“There’s been a very vocal, small group of people that have been really hammering this messaging — that they’re condemning San Francisco for progressive policies and talking about ‘this is why the city has failed,’” McCoy said.
Among those speaking against harm reduction is a new political lobbying group called TogetherSF Action, which is campaigning against overdose prevention centers, arguing that they are an ineffective way to connect people to treatment.
“These people are somehow getting the ear of our policymakers over the dedicated staff that have worked in these departments, that have the medical training, that have the lived experience,” McCoy said.
San Francisco pioneered the harm reduction philosophy in 1967 when the Haight Ashbury Free Medical Clinic provided healthcare to crowds of young people who heeded the call to “turn on, tune in and drop out.” It’s a healthcare approach that does not require people to stop taking drugs to get support. Instead, the goal is to help improve the health of people suffering from addiction by providing clean drug supplies, basic medical and hygiene care, some food and shelter.
But today, some local leaders, like Supervisor Matt Dorsey, are seeking to redefine those principles.
“We do have to take the principles of harm reduction seriously, in that part of it is reducing harms to the community,” Dorsey said.
Dorsey said the city’s permissiveness around drugs has resulted “in a level of drug tourism or San Francisco becoming a destination city for drug use.”He quoted a statistic from a report presented by Police Chief Bill Scott to the Police Commission last June indicating that 95% of people arrested for drug use that month were not from San Francisco.
Data from the chief medical examiner may challenge the drug tourism theory: A report released in October showed that 92% of people who died of overdose from January to September this year were from San Francisco.

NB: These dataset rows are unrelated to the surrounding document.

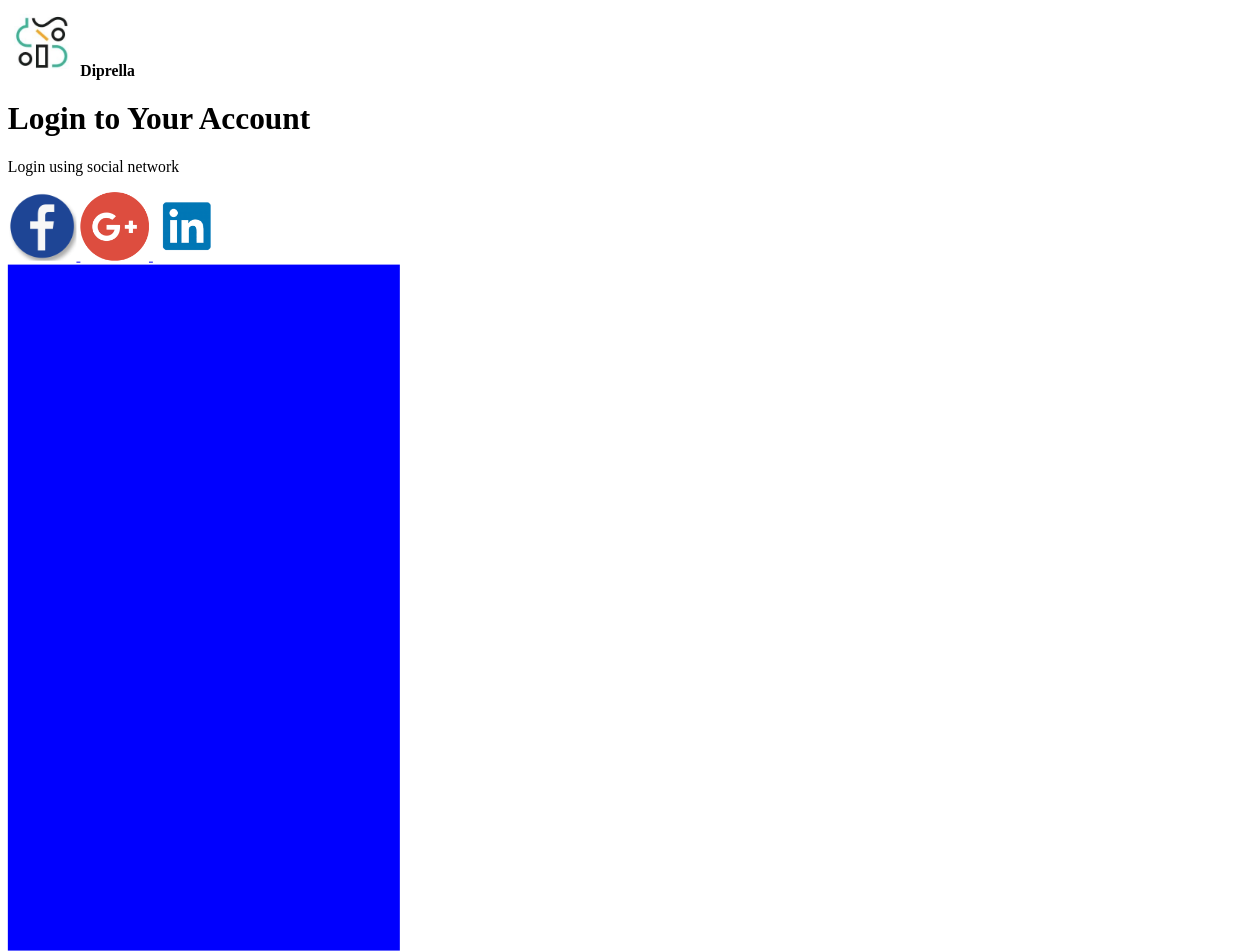
Repository: Tobby004/bdc-assignment-3
Page: task.html
The author's editor kept a copy of each file at every save. The page is drawn from the files as they stood at one save, then again after the next save.
The browser window is 1280 px wide. The pictures show the whole page, at 98% of full size.

Above is the page before, as saved 2023-02-21 08:51:26.

After the next save:
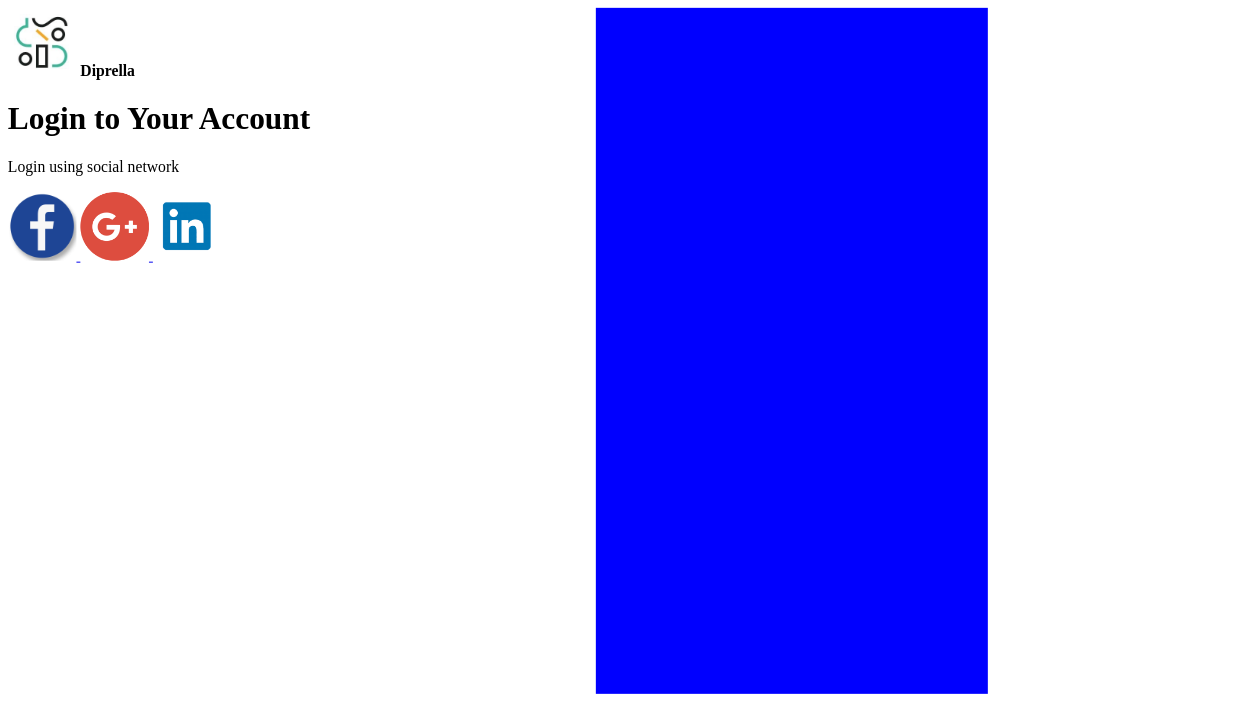
Saved 2 min 39 s later.
--- a/task.html
+++ b/task.html
@@ -15,11 +15,11 @@
       <h1>Login to Your Account</h1>
       <p>Login using social network</p>
         <div class="logo">
-            <a href="#"><img src="facebook.png"</href>
-            <a href="#"><img src="googe plus.png"</href>
-            <a href="#"><img src="linkedin.png"</href>
+            <a href="#"><img src="facebook.png" height="40px"</a>
+            <a href="#"><img src="googe plus.png" height="40px"</a>
+            <a href="#"><img src="linkedin.png" height="40px"</a>
         </div>
-
+        </div>
         <div class="box2">
 
         </div>
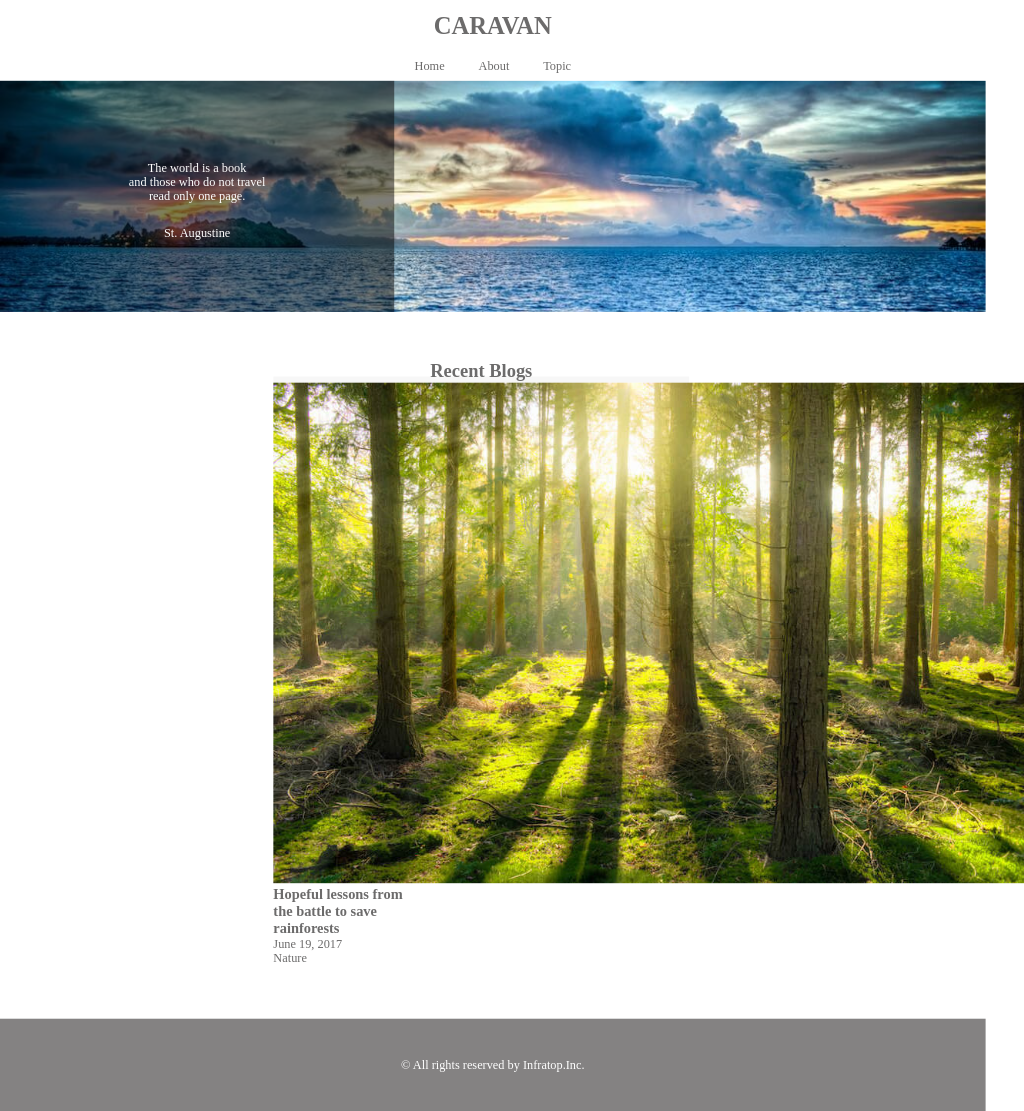
Repository: RAM-OK/git-practice
Page: caravan/index.html
The author's editor kept a record of every edit. The page is drawn from the files as they stood at one moment, then again after the next edit.
The browser window is 1280 px wide. The page is 1330 px wide, then 1280 px, so the pictures cover 1330 px, including what lies to the right of the window. The pictures show the whole page, at 77% of full size.

Above is the page before.

After the next edit:
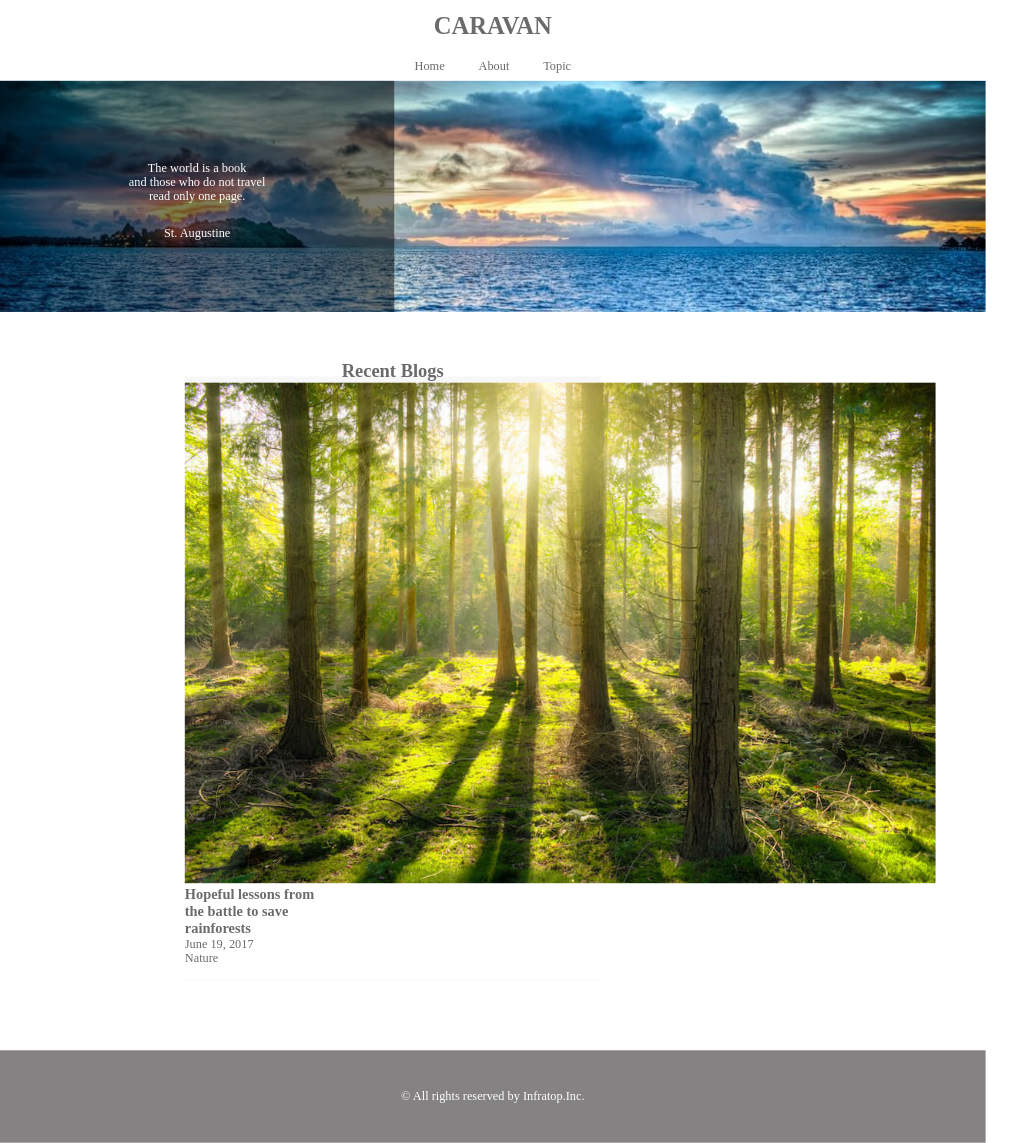
The edit:
--- a/caravan/style.css
+++ b/caravan/style.css
@@ -77,8 +77,14 @@
   line-height: 0.6;
 }
 
+.blog-item {
+  padding-bottom: 20px;
+  margin-bottom: 20px;
+  border-bottom: 1px solid #f7f7f7;
+}
+
 .sidebar {
-
+  width: 230px;
 }
 
 footer {
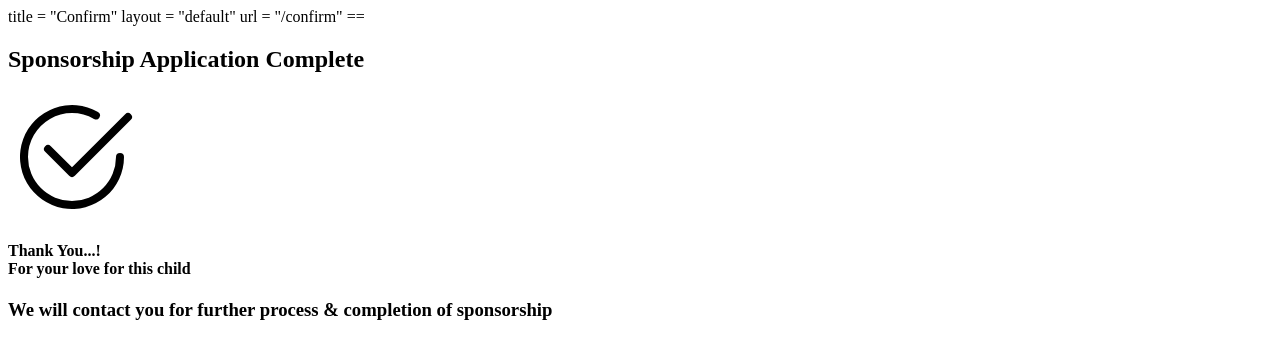
Repository: Thulaa123/sponsorchild
Page: themes/sponsor-child-theme/pages/confirmation.htm
These files come from the project's save history. The page is drawn as it stood at one moment and after the next save; the edit follows.
The browser window is 1280 px wide. The pictures show the whole page.

Above is the page before, as saved 2022-07-14 15:14:35.

After the next save:
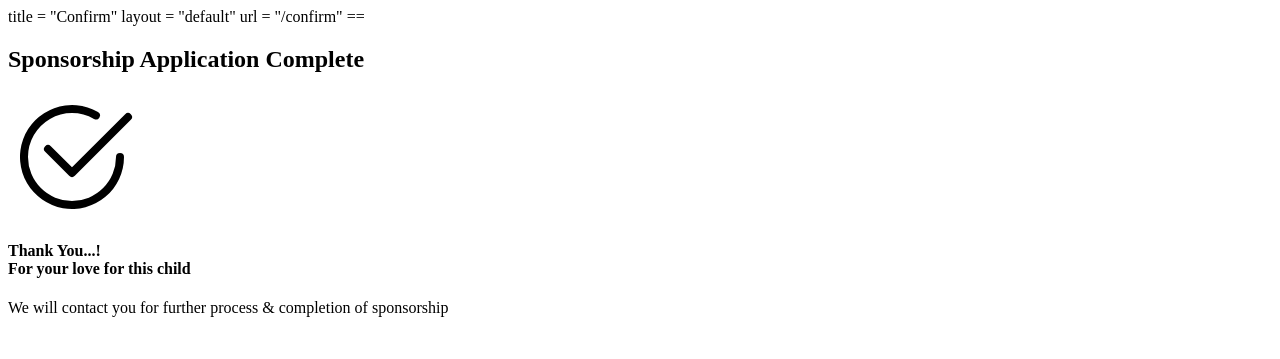
Saved 79 s later.
--- a/themes/sponsor-child-theme/pages/confirmation.htm
+++ b/themes/sponsor-child-theme/pages/confirmation.htm
@@ -18,7 +18,7 @@ url = "/confirm"
                           </svg>
                     </div>
                     <h4>Thank You...! <br>For your love for this child</h4>
-                    <h3>We will contact you for further process & completion of sponsorship</h3>
+                    <p>We will contact you for further process & completion of sponsorship</p>
                 </div>
             </div>
         </div>
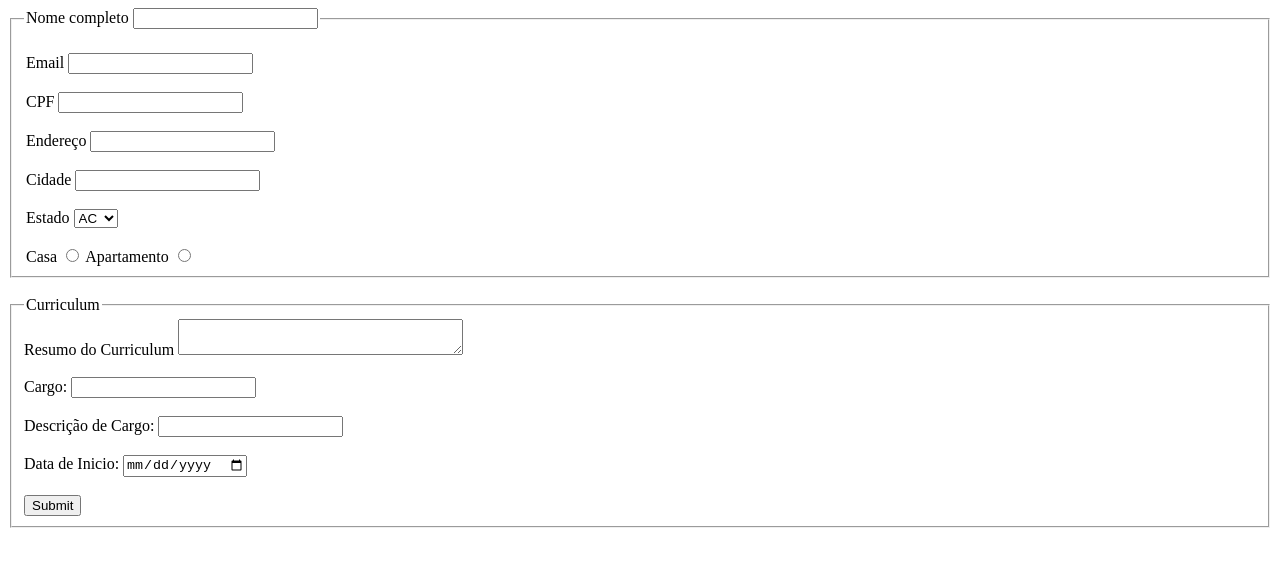
Repository: Parker9309/-trybe-exercises
Page: exercises/exercises-bloco6/html-e-css-forms-flexbox-e-responsivo_1/index.html
An editor plug-in stored every save of this project. The page is shown before and after the next save, followed by the edit.
The browser window is 1280 px wide. The pictures show the whole page.

Above is the page before, as saved 2021-03-16 20:35:16.

After the next save:
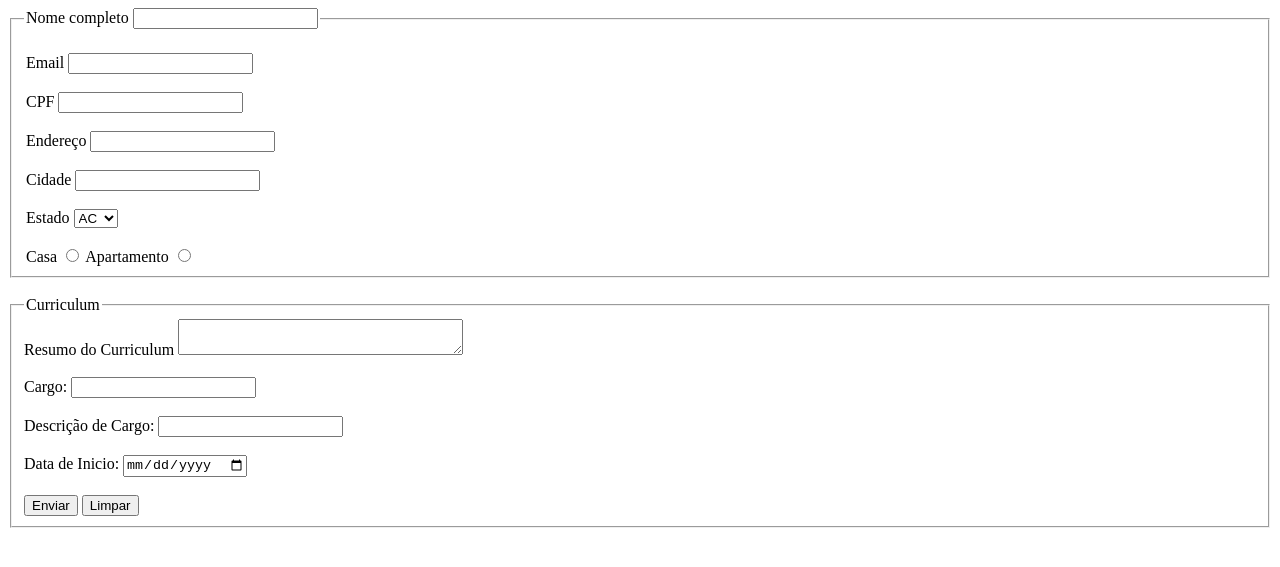
Saved 6 min 45 s later.
--- a/exercises/exercises-bloco6/html-e-css-forms-flexbox-e-responsivo_1/index.html
+++ b/exercises/exercises-bloco6/html-e-css-forms-flexbox-e-responsivo_1/index.html
@@ -85,7 +85,9 @@
   <input type="text" id="descricaoC" name="descricaoC" maxlength="500" required><br><br>
   <label for="dateBegin">Data de Inicio:</label>
   <input type="date" id="dateBegin" name="dateBegin" required><br><br>
-  <input type="submit" value="Submit" id="btn">
+  <div id="buttons-container">
+    <button type="submit" id="submit">Enviar</button>
+    <button type="reset" id="clear">Limpar</button>
 </fieldset>
 </div>
 </form>
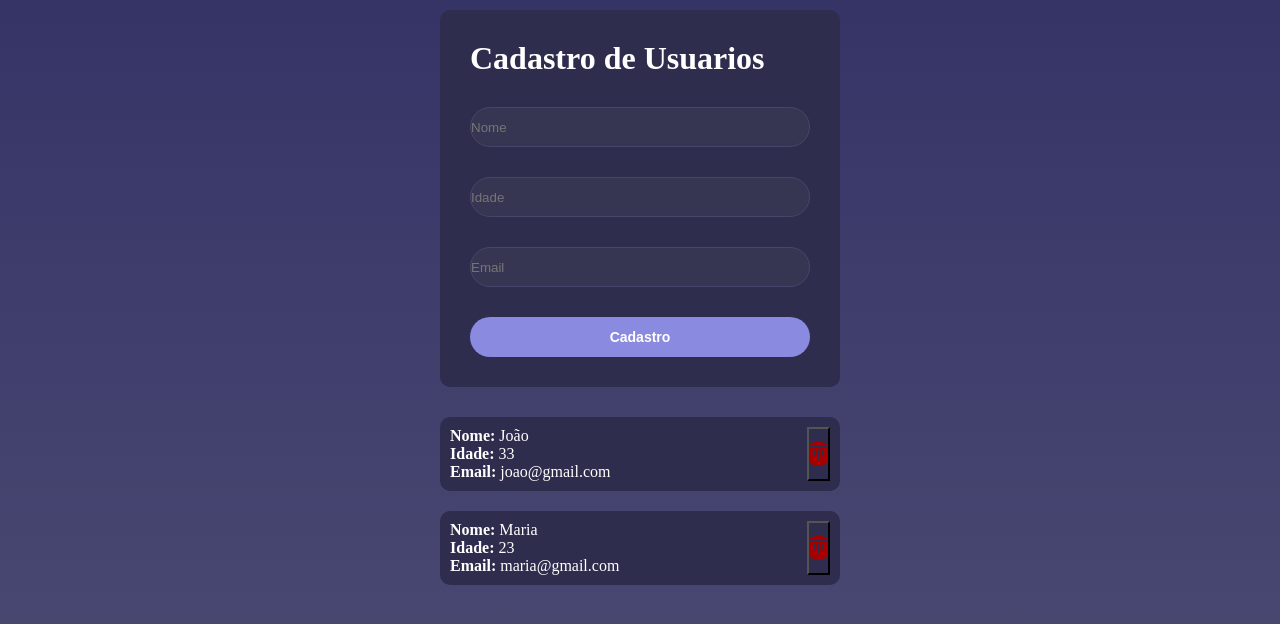
Repository: Rubenslourenco/api-react-node
Page: / (app in devclub-cadastro/)
The author's editor kept a copy of each file at every save. The page is drawn from the files as they stood at one save, then again after the next save.
The browser window is 1280 px wide. The pictures show the whole page.
The project was rebuilt for these pictures with package versions that can differ from the ones it lists, and the page was loaded fresh each time. Also part of the build but not shown: devclub-cadastro/vite.config.js.

Above is the page before, as saved 2025-01-27 10:58:36.

After the next save:
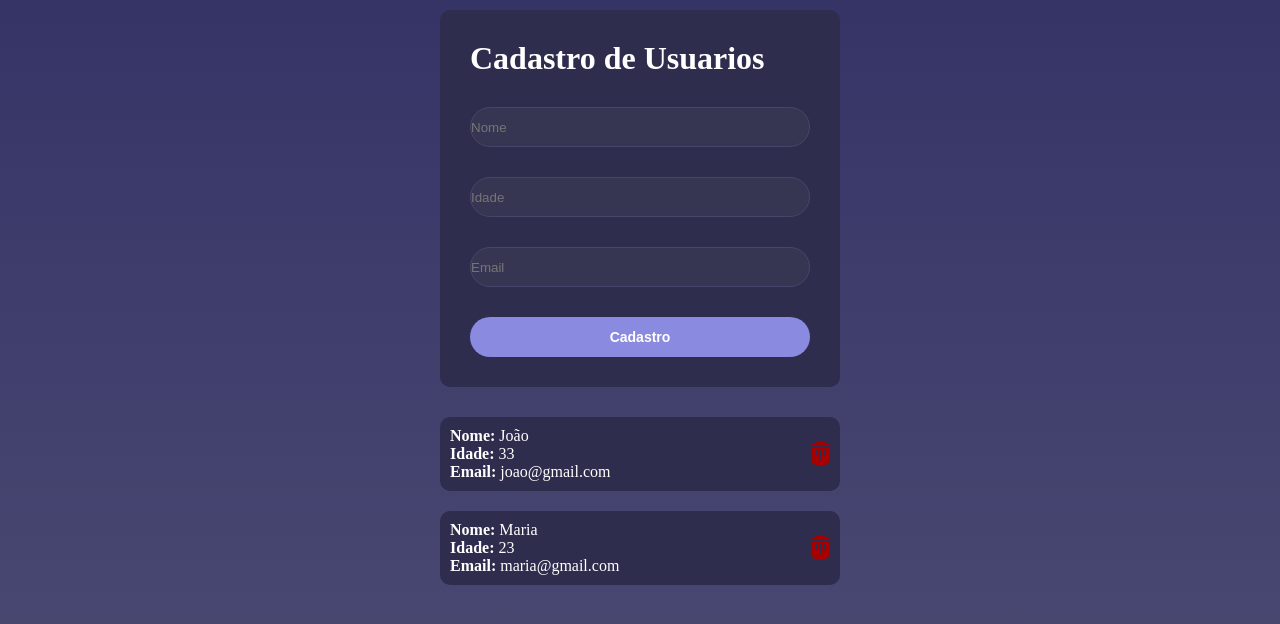
Saved 47 s later.
--- a/devclub-cadastro/src/pages/Home/style.css
+++ b/devclub-cadastro/src/pages/Home/style.css
@@ -64,5 +64,11 @@ form {
 
   & button {
     background-color: transparent;
+    border: none;
+    cursos: pointer;
+  }
+
+  & button:hover {
+    opacity: 0.8;
   }
 }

Alex Kral, a San Francisco-based epidemiologist with expertise in substance use and overdose prevention centers, said the notion that harm reduction services encourage drug users to come to San Francisco “doesn’t really make any sense.”
“There’s no data showing this,” Kral said. “In general, the people who go to these types of services are people who’ve come to terms with the fact that they’ve been using drugs a long time, they’ve got a problem, and they need some help.”
Even though proponents fear that support for overdose prevention centers is waning among city leaders, they are not giving up. Activists have been running pop-up safe consumption sites in areas of the city where overdoses are most prevalent.
Ronen participated in one such site on Aug. 31 — International Overdose Awareness Day. But she said that was an act of civil disobedience, not a replacement for the real overdose prevention model.
“Why the model is so wonderful is you can actually save people’s lives and do this really positive health intervention, and at the same time, address one of the worst things happening in San Francisco right now, which is the really chaotic streets conditions in certain neighborhoods,” she said.
Ronen said that when her office approached Breed’s office for a renewed commitment to overdose prevention sites, they were stalled yet again.
“I think there’s a good chance that HealthRight 360 is going to have to give back hundreds of thousands of dollars, and that we’re just going to see more and more people die of drug overdose in the city,” Ronen said.
Meanwhile, Breed and law enforcement officials have vigorously campaigned on a strategy involving arresting people under the influence of drugs, despite health department advice to the contrary. In its 2022 Overdose Prevention Plan, the Department of Public Health noted that punitive policies “have not been shown to be effective at reducing overdose deaths, while incarceration is known to significantly increase risk of dying of drug overdose.”
Ronen said the health department’s silence regarding the mayor’s approach is irresponsible.
“The Department of Public Health just does what she tells them to do, which is also a problem. Because in my opinion, they’re doctors, they have a duty to do everything in their power to save their patients’ lives,” Ronen said.
The mayor’s office did not respond to a request for comment.
About the Series
As San Francisco continues to search for solutions for homelessness and overdose deaths, the Public Press’ “Civic” audio team is exploring the origins of these crises, what has been done to help and what might be making things worse.
Throughout our six-episode series, we are exploring what influenced rampant opioid addiction and its connection to homelessness, the 150-year history of policing and prosecuting drugs in San Francisco, the long battle to open a safe consumption site in the city and grassroots efforts to curb the tide of deaths.